Safety walkarounds, aka management walkarounds, serve two purposes: Checking work in progress for potential safety problems and letting employees see firsthand that the company takes safety seriously. They’re also a good opportunity for management and field workers to discuss ways to make the jobsite safer and the company’s safety program more effective. Unlike formal inspections, walkarounds should be conversation-heavy and collaborative.
Managers can learn things during a walkaround that they won’t learn from reading reports, which is one reason they’re so valuable. And by showing a genuine interest in keeping workers from getting hurt, walkarounds can help managers build rapport, especially if they focus on asking questions vs. pointing fingers.
Want more ways to make the best use of your time during a walkaround? Here are a few suggestions distilled from OSHA’s new fact sheet, Safety Walk-Arounds for Managers.
Know what to look for. Before you go onto the jobsite, analyze the parts of the construction process where you’ve had the most accidents. Look at injury records and ask your safety manager, superintendents and/or onsite safety committees what areas they’re concerned about. Make sure your walkaround covers those areas.
Keep your group small. Workers are more likely to share their concerns with a couple of people, and more likely to clam up around a large group.
Dress the part. Your workers won’t take mandates about wearing PPE seriously if you don’t follow the rules.
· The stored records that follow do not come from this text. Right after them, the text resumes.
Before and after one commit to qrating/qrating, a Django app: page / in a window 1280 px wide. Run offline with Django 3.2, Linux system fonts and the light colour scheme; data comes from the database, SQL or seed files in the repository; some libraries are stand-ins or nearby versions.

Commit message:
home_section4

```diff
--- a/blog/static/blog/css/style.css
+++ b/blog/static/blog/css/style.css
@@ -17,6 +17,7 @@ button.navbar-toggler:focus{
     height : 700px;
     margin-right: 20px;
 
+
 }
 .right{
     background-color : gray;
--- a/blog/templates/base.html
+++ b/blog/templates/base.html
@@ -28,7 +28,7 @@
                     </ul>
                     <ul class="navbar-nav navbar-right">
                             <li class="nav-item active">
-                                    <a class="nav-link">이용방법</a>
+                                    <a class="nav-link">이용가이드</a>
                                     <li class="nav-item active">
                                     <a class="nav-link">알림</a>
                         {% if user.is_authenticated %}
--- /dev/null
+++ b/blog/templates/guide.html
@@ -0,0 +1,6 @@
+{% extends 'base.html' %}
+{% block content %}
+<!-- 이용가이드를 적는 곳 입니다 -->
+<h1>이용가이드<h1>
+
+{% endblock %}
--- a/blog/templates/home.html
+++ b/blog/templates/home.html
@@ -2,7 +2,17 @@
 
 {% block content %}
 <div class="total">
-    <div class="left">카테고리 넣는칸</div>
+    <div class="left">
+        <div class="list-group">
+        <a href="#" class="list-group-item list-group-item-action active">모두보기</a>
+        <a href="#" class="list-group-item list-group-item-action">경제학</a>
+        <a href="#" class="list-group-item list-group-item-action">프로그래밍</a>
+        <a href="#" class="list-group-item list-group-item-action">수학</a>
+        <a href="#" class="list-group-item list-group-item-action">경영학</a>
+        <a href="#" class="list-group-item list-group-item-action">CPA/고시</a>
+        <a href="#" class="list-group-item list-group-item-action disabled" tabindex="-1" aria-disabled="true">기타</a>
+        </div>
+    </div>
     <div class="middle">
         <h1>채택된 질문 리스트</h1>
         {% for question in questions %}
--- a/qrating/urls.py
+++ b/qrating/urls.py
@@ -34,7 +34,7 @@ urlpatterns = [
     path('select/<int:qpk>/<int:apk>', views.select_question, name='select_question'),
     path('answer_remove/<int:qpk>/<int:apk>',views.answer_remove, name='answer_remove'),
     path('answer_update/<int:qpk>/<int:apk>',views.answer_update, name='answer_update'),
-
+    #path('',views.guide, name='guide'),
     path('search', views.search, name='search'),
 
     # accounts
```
Make doubly sure you’re wearing the PPE correctly.
Keep your eyes peeled. Among other things, look for trip hazards, blocked exits, frayed wires, missing machine guards and equipment that might need maintenance. Watch employees work. Are they using poor ergonomics or performing repetitive motions that could cause injury? Make a list of hazards that need to be addressed as you go.
Encourage workers to speak up. Let them know you respect their expertise and are genuinely interested in hearing their insights about safety and their concerns about hazards they face the job. Ask them what they’d recommend to fix a problem they’ve mentioned. Brainstorm with them for ideas on how to make their work safer.
Talk with the newbies. Seek out new workers to chat with and get their fresh perspective on jobsite safety. Ask them about hazardous tasks they perform and how they would report an injury, hazard or near-miss, for example.
Offer solutions. If you can suggest an effective solution on the spot to a problem you see, you might gain some instant credibility.
Follow up. Soon after the walkaround, make of list of corrective actions for the hazards you identified and a reasonable timeline for implementation, and share your plan with workers as well as supervisors. If the hazards are more complicated, identify short-term controls to be used while more permanent measures are developed.
The OSHA fact sheet Walk-Arounds for Safety Officers provides some suggestions for how to prioritize which safety hazards to address first.
If time is money, then a safety walkaround is money well spent, especially if it results in higher morale and a safer construction workplace.
Freelance writer Mary Lou Jay writes about business and technical developments in a variety of industries. She has been covering residential and commercial construction for more than 25 years.